**Task goal**
In the following listing, find the lines containing "https" and report them.

**Provided data**
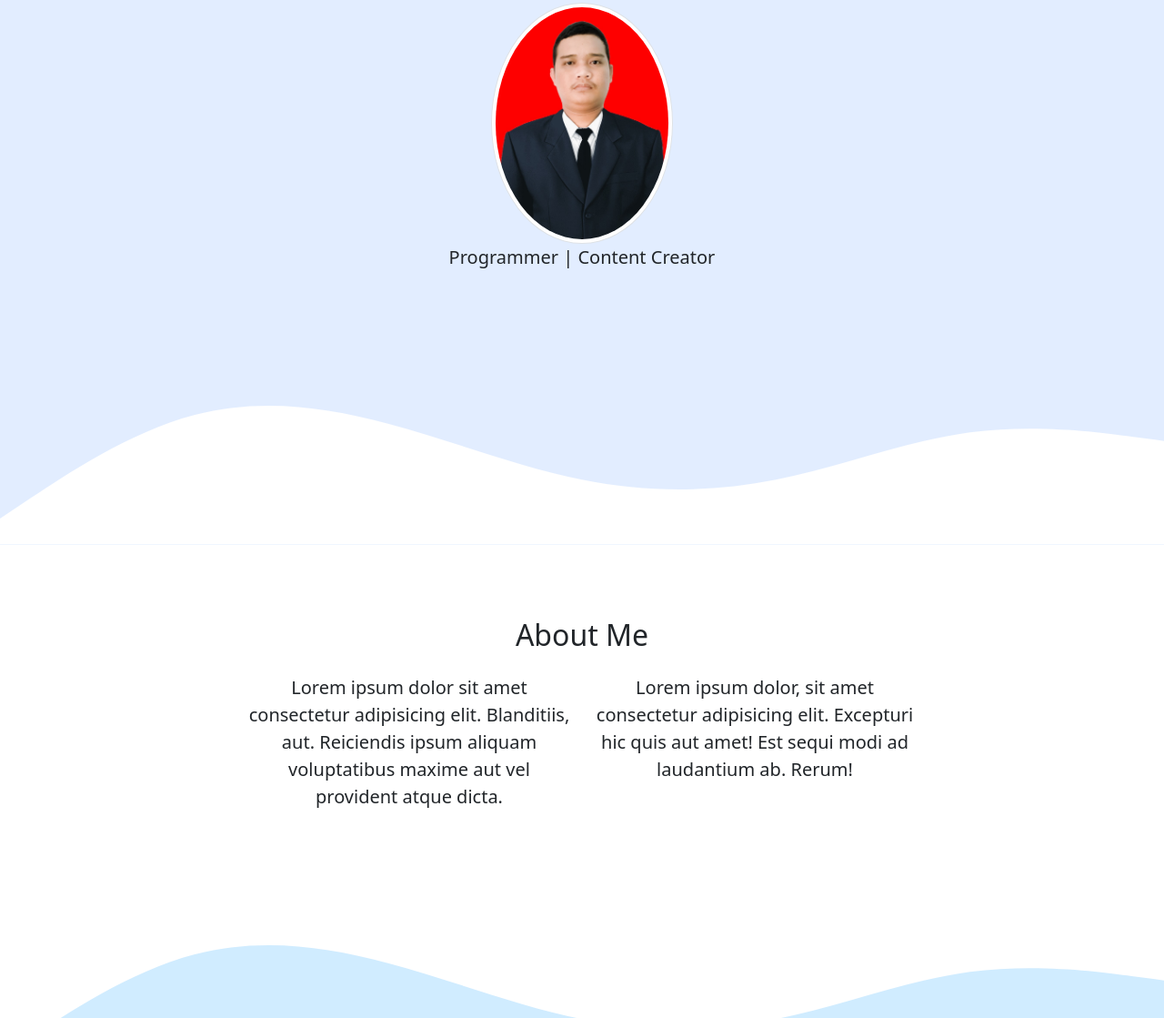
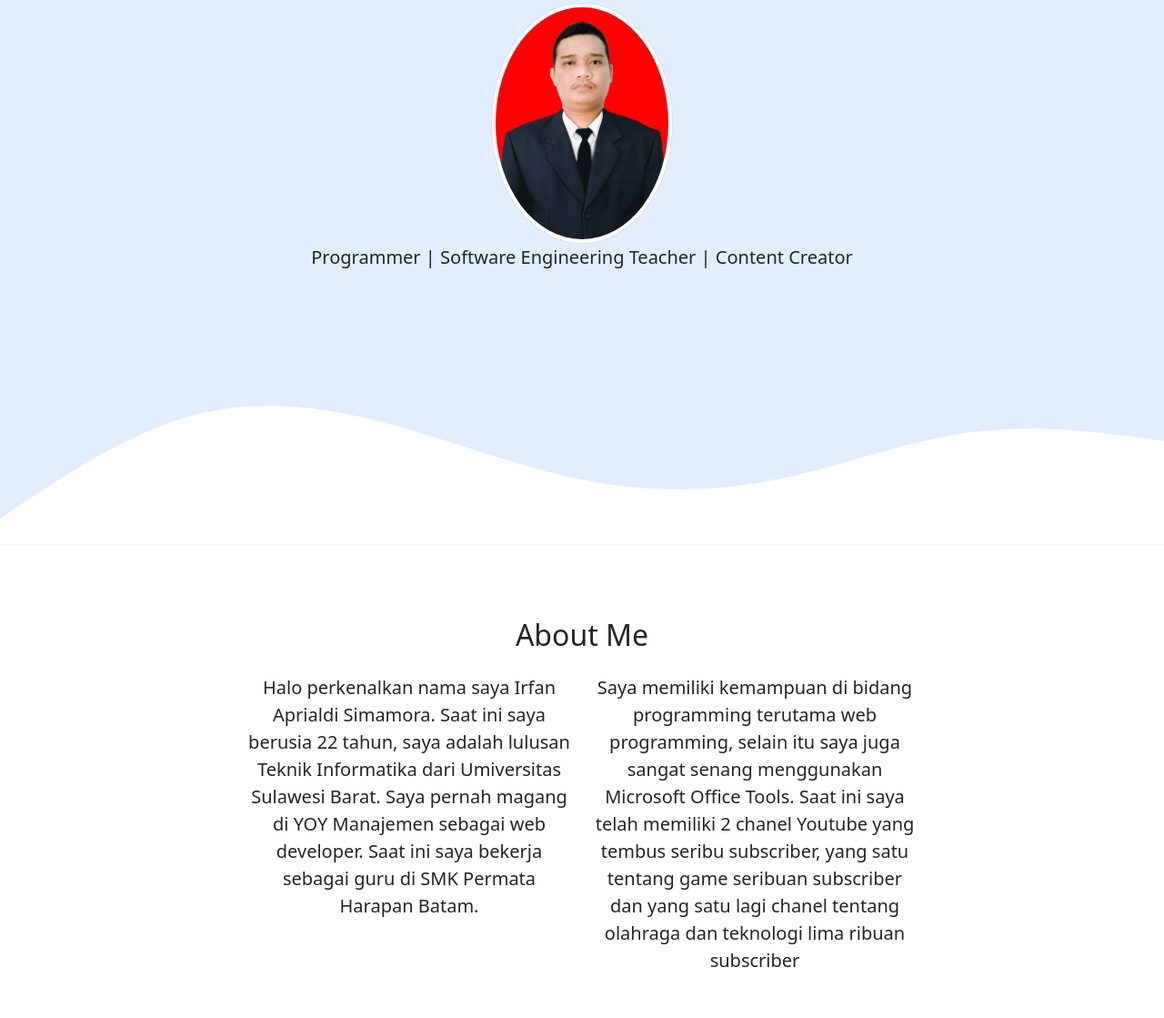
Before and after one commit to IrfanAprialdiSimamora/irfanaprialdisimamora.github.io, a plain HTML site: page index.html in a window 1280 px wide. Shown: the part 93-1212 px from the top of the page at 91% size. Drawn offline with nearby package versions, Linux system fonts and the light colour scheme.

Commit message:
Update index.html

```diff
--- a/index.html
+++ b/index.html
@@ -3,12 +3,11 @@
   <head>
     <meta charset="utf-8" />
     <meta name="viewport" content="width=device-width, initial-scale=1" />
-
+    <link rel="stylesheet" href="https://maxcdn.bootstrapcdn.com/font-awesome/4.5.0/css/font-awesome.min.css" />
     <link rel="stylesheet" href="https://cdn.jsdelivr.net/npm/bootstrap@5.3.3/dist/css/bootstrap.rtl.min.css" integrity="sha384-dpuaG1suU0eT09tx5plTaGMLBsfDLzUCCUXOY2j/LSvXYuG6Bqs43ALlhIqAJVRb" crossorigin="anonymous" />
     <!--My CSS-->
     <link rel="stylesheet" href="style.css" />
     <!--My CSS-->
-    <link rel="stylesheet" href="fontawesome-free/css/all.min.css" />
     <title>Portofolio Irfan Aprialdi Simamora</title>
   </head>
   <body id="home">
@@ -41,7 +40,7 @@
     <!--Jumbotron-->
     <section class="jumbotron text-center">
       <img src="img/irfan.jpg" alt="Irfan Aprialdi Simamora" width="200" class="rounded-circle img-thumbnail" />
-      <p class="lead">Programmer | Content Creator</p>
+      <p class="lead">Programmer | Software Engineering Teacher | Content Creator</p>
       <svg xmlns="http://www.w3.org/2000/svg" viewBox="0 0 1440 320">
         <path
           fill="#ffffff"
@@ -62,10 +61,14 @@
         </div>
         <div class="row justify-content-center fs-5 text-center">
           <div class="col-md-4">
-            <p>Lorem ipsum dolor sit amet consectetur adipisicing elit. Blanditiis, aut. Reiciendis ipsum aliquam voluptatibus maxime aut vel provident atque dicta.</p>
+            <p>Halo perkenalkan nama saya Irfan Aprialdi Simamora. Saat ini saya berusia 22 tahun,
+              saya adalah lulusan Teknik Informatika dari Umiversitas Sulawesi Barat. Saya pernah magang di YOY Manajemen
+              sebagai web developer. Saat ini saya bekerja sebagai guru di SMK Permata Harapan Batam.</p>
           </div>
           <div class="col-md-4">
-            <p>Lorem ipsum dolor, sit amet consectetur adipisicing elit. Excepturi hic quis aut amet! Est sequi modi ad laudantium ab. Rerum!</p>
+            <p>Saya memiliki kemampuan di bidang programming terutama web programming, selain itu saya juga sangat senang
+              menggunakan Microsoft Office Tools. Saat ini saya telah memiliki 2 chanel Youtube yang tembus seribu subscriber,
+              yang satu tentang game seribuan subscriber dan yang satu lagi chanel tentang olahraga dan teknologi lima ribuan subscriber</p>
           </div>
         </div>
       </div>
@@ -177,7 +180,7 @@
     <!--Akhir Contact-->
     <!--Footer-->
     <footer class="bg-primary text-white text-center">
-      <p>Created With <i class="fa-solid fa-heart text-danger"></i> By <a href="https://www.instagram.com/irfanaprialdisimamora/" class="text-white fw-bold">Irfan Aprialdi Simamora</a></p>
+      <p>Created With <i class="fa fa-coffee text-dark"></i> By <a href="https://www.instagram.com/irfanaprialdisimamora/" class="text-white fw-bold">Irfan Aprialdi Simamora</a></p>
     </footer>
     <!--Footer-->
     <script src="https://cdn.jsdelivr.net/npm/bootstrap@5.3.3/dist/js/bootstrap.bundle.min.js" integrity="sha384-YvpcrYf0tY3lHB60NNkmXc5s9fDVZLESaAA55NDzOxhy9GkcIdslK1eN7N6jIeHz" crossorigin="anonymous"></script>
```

* * *

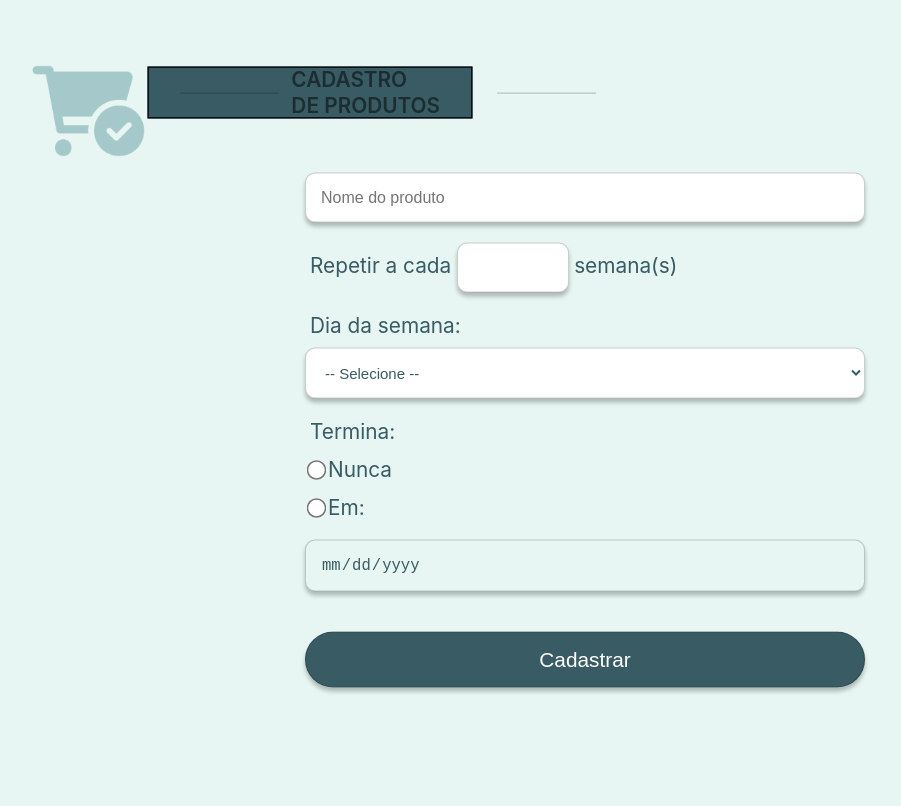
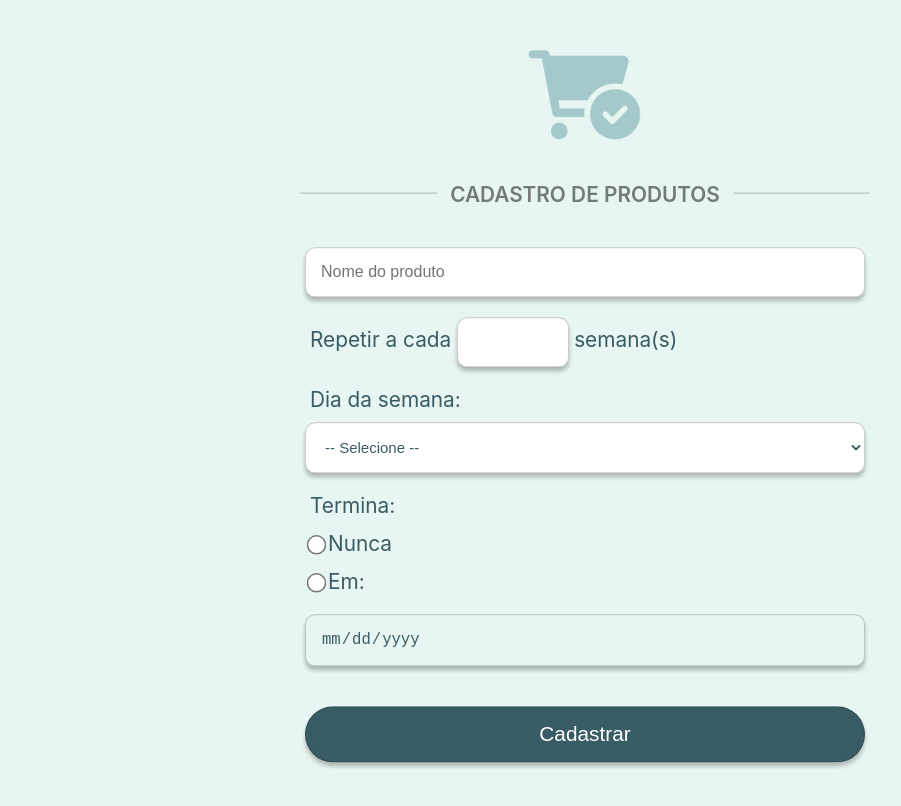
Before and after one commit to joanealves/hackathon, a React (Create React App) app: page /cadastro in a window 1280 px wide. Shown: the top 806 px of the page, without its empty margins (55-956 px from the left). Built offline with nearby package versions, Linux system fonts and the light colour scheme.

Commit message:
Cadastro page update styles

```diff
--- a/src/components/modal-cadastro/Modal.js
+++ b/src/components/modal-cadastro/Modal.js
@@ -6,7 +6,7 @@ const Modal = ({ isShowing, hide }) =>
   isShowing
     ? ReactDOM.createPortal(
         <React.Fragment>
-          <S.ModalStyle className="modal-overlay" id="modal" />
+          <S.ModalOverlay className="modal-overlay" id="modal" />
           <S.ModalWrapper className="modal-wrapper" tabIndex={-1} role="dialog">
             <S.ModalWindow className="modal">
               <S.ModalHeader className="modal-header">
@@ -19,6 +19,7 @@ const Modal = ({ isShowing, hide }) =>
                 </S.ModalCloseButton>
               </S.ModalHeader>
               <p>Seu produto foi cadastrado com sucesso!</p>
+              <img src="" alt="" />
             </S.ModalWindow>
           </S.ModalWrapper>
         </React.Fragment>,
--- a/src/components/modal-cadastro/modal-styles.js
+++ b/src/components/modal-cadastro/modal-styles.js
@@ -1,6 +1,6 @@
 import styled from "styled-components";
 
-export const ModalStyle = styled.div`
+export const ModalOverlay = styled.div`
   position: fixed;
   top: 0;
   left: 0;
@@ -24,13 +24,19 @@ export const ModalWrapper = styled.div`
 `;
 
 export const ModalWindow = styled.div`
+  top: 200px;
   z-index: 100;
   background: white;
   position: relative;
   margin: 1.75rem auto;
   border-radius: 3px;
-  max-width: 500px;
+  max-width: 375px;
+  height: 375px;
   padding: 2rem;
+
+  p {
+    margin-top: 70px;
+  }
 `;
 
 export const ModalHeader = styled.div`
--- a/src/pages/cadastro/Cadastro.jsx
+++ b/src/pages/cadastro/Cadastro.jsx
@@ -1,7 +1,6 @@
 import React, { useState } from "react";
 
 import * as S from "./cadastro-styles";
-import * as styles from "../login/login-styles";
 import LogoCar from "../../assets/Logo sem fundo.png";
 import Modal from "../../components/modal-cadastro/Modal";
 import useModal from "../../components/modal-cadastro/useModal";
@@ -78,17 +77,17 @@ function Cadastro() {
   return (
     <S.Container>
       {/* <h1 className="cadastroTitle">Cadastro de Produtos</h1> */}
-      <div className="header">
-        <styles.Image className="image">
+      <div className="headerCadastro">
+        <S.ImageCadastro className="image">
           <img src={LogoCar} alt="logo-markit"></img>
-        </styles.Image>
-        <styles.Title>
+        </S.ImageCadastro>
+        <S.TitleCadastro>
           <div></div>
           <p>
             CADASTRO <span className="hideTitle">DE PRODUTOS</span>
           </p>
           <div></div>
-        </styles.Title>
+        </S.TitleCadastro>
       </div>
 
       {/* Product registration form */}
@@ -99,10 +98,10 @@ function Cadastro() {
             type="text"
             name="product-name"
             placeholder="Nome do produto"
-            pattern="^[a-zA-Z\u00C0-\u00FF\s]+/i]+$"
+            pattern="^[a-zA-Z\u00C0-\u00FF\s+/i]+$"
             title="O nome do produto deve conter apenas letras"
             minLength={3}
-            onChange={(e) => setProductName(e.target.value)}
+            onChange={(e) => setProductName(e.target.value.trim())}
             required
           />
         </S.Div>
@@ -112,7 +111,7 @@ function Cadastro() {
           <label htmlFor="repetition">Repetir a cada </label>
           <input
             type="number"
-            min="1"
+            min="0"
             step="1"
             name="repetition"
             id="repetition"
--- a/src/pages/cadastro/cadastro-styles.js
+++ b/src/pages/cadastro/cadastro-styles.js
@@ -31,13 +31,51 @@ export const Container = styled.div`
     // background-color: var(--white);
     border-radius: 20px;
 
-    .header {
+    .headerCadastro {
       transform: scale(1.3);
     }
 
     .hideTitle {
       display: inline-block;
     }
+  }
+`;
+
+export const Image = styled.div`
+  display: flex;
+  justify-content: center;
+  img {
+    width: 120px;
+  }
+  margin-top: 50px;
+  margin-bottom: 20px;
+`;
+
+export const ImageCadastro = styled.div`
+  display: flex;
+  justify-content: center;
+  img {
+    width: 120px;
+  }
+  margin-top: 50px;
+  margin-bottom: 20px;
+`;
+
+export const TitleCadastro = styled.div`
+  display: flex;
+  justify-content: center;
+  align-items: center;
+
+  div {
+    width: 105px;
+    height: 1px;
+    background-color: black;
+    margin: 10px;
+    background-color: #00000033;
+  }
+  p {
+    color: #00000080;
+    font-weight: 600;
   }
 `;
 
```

**Task result**
+    <link rel="stylesheet" href="https://maxcdn.bootstrapcdn.com/font-awesome/4.5.0/css/font-awesome.min.css" />
     <link rel="stylesheet" href="https://cdn.jsdelivr.net/npm/bootstrap@5.3.3/dist/css/bootstrap.rtl.min.css" integrity="sha384-dpuaG1suU0eT09tx5plTaGMLBsfDLzUCCUXOY2j/LSvXYuG6Bqs43ALlhIqAJVRb" crossorigin="anonymous" />
-      <p>Created With <i class="fa-solid fa-heart text-danger"></i> By <a href="https://www.instagram.com/irfanaprialdisimamora/" class="text-white fw-bold">Irfan Aprialdi Simamora</a></p>
+      <p>Created With <i class="fa fa-coffee text-dark"></i> By <a href="https://www.instagram.com/irfanaprialdisimamora/" class="text-white fw-bold">Irfan Aprialdi Simamora</a></p>
     <script src="https://cdn.jsdelivr.net/npm/bootstrap@5.3.3/dist/js/bootstrap.bundle.min.js" integrity="sha384-YvpcrYf0tY3lHB60NNkmXc5s9fDVZLESaAA55NDzOxhy9GkcIdslK1eN7N6jIeHz" crossorigin="anonymous"></script>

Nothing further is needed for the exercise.